The petition asking the White House to deport Canadian pop singer Justin Bieber has been wildly successful, taking just six days to collect the 100,000 online signatures needed to earn a presidential response.
Hours after the petition crossed the signature threshold in the U.S., Mr. Bieber, 19, turned himself in to police in Toronto to answer assault charges stemming from an incident last month.
In the U.S., Mr. Bieber has had two run-ins with the law in recent weeks.
The State Department told reporters it was checking on what criteria it would take to revoke the visa of someone in Mr. Bieber’s position, but referred questions about the petition itself to the White House, which didn’t respond to a request seeking comment.
It could be a long time before they do respond to the petition — some previous successful petitions have gone more than two years without a reply.
Mr. Bieber was arrested in Florida last week on charges of drunken driving and resisting arrest after taking part in a street drag race.
He is entitled to be in the U.S. on a special visa made available to actors, musicians, academics, high-profile scientists and others the government deems exceptional cases. But his drunken-driving arrest — which followed an egging incident in Los Angeles — prompted a number of people to demand he be kicked out.
“We the people of the United States feel that we are being wrongly represented in the world of pop culture. We would like to see the dangerous, reckless, destructive, and drug abusing, Justin Bieber deported and his green card revoked,” the petition on WhiteHouse.gov reads. “He is not only threatening the safety of our people, but he is also a terrible influence on our nation’s youth. We the people would like to remove Justin Bieber from our society.”
The petition’s original sponsor is anonymous. The White House releases only the initials and location of the person who first filed the petition.

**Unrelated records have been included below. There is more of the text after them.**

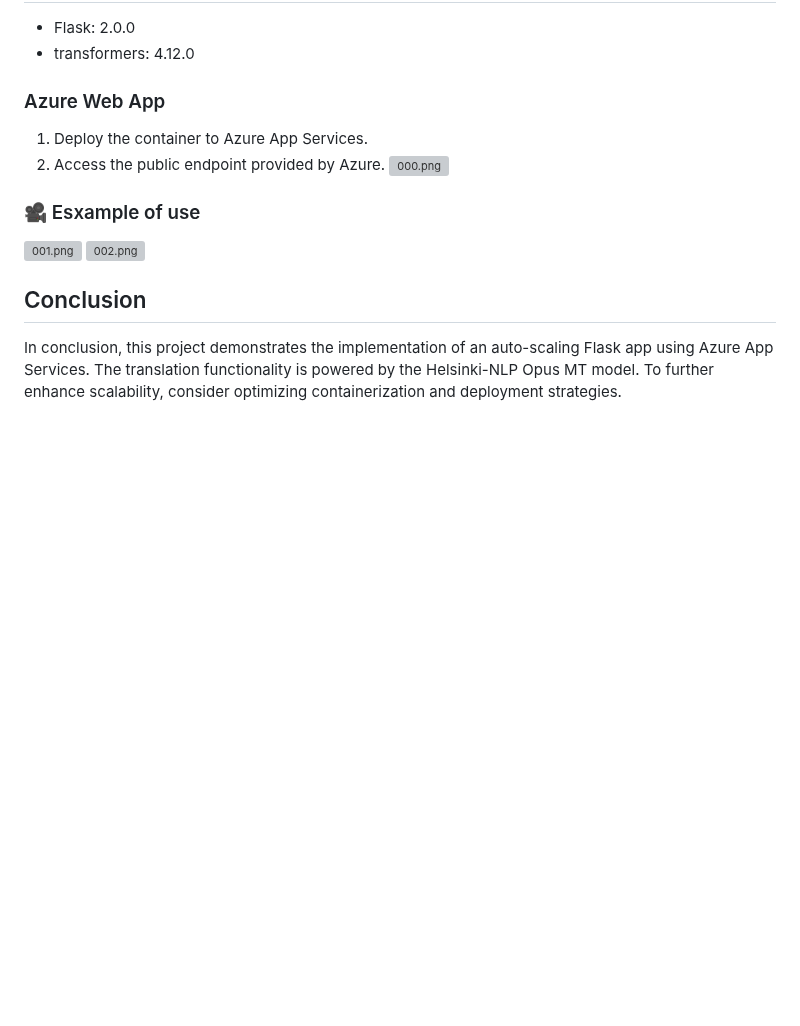
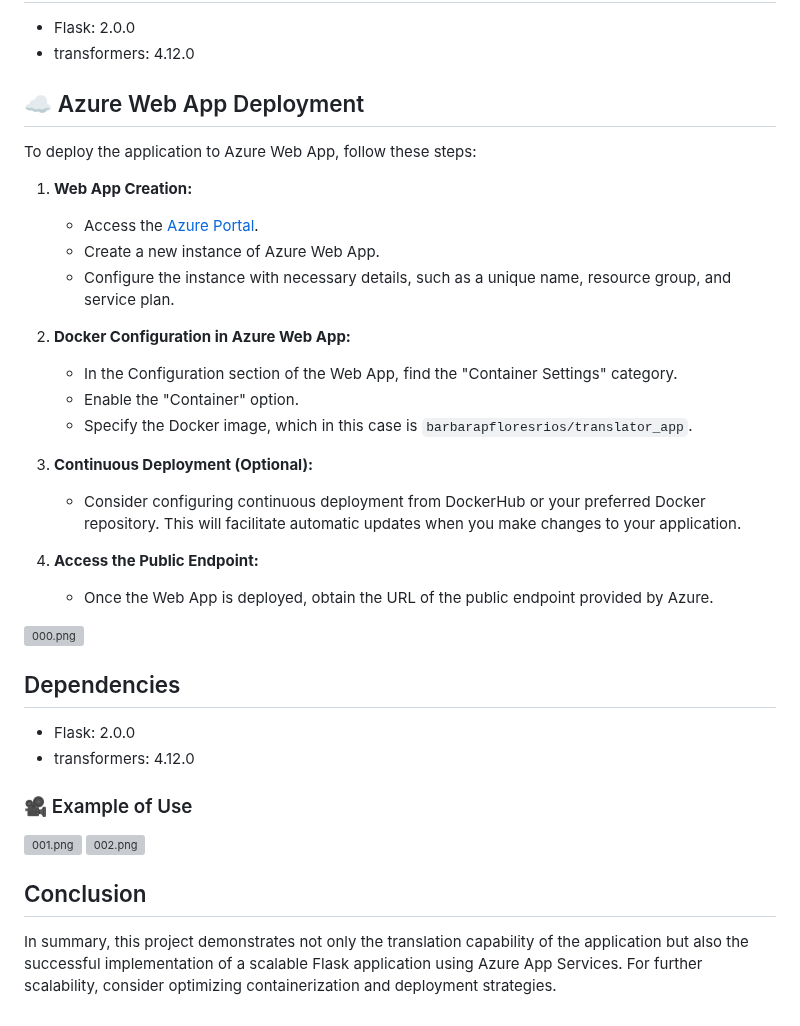
Before and after one commit to nogibjj/IDS706_DataEngineering_BarbaraFlores_Miniproject13, a Markdown page: README.md, the part around the change. GitHub-like rendering; blank space fills up the shorter version; grey boxes are pictures that could not be loaded.

```diff
--- a/README.md
+++ b/README.md
@@ -90,16 +90,36 @@ These steps will allow you to run the translation application both locally and i
 - transformers: 4.12.0
 
 
-### Azure Web App
-1. Deploy the container to Azure App Services.
-2. Access the public endpoint provided by Azure.
+## ☁️ Azure Web App Deployment
+
+To deploy the application to Azure Web App, follow these steps:
+
+1. **Web App Creation:**
+   - Access the [Azure Portal](https://portal.azure.com/).
+   - Create a new instance of Azure Web App.
+   - Configure the instance with necessary details, such as a unique name, resource group, and service plan.
+
+2. **Docker Configuration in Azure Web App:**
+   - In the Configuration section of the Web App, find the "Container Settings" category.
+   - Enable the "Container" option.
+   - Specify the Docker image, which in this case is `barbarapfloresrios/translator_app`.
+
+3. **Continuous Deployment (Optional):**
+   - Consider configuring continuous deployment from DockerHub or your preferred Docker repository. This will facilitate automatic updates when you make changes to your application.
+
+4. **Access the Public Endpoint:**
+   - Once the Web App is deployed, obtain the URL of the public endpoint provided by Azure.
+
 ![000.png](https://raw.githubusercontent.com/nogibjj/IDS706_DataEngineering_BarbaraFlores_Project4/main/images/000.png)
 
 
-### 🎥 Esxample of use
+## Dependencies
+- Flask: 2.0.0
+- transformers: 4.12.0
+
+### 🎥 Example of Use
 ![001.png](https://raw.githubusercontent.com/nogibjj/IDS706_DataEngineering_BarbaraFlores_Project4/main/images/001.png)
 ![002.png](https://raw.githubusercontent.com/nogibjj/IDS706_DataEngineering_BarbaraFlores_Project4/main/images/002.png)
 
-
 ## Conclusion
-In conclusion, this project demonstrates the implementation of an auto-scaling Flask app using Azure App Services. The translation functionality is powered by the Helsinki-NLP Opus MT model. To further enhance scalability, consider optimizing containerization and deployment strategies.
+In summary, this project demonstrates not only the translation capability of the application but also the successful implementation of a scalable Flask application using Azure App Services. For further scalability, consider optimizing containerization and deployment strategies.
```
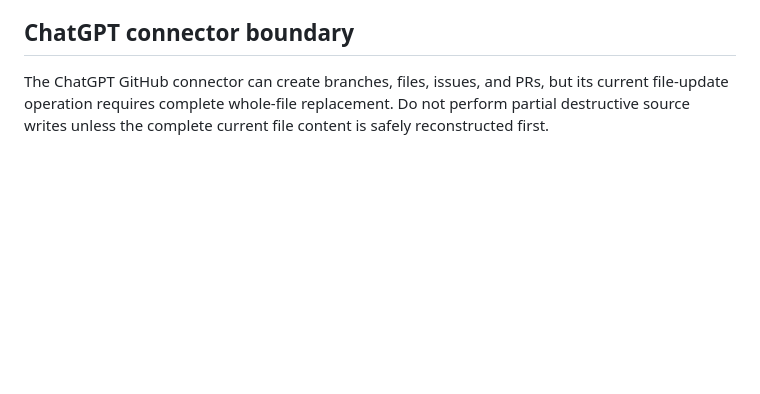
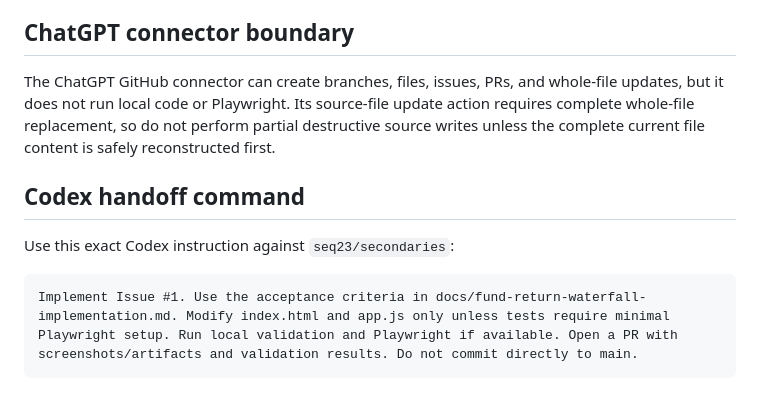
Before and after one commit to seq23/secondaries, a Markdown page: docs/fund-return-waterfall-implementation.md, the part around the change. Drawn GitHub-style; blank space fills up the shorter version.

Commit message:
Add Codex handoff for fund return waterfall

````diff
--- a/docs/fund-return-waterfall-implementation.md
+++ b/docs/fund-return-waterfall-implementation.md
@@ -93,4 +93,12 @@ Run local browser validation or Playwright after implementation:
 
 ## ChatGPT connector boundary
 
-The ChatGPT GitHub connector can create branches, files, issues, and PRs, but its current file-update operation requires complete whole-file replacement. Do not perform partial destructive source writes unless the complete current file content is safely reconstructed first.
+The ChatGPT GitHub connector can create branches, files, issues, PRs, and whole-file updates, but it does not run local code or Playwright. Its source-file update action requires complete whole-file replacement, so do not perform partial destructive source writes unless the complete current file content is safely reconstructed first.
+
+## Codex handoff command
+
+Use this exact Codex instruction against `seq23/secondaries`:
+
+```text
+Implement Issue #1. Use the acceptance criteria in docs/fund-return-waterfall-implementation.md. Modify index.html and app.js only unless tests require minimal Playwright setup. Run local validation and Playwright if available. Open a PR with screenshots/artifacts and validation results. Do not commit directly to main.
+```
````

On Wednesday morning, the petition crossed the 100,000 threshold that the White House says guarantees an official response, but it was still going strong late in the day. As of the middle of the afternoon, the petition was drawing signatures at a rate of nearly 10,000 an hour.
If the petition keeps up its frenetic pace, it could become the most popular one in the three-year history of the White House’s We the People project. The current leading petition, from 2012, asked the White House to designate the Westboro Baptist Church as a hate group. That got 367,180 signatures in the time allotted.
In its response to that petition, the White House said it generally wouldn’t comment on matters that are better left for the courts or law enforcement agencies — and that could end up applying in the case of Mr. Bieber.
The deportation petition sparked several copycats also calling for his removal.
Bieber fans started counterpetitions on the WhiteHouse.gov website to defend their idol.
“The whole idea of Justin Drew Bieber getting deported, is completely unfair. He doesn’t deserve this,” one of those petitions says. “With your help, we can stop it. He’s human. He’s not perfect. The media sees the bad side of him.”
The petitions asking that Mr. Bieber be allowed to stay were not faring so well, with the most popular of them totaling fewer than 2,000 signatures as of Wednesday afternoon.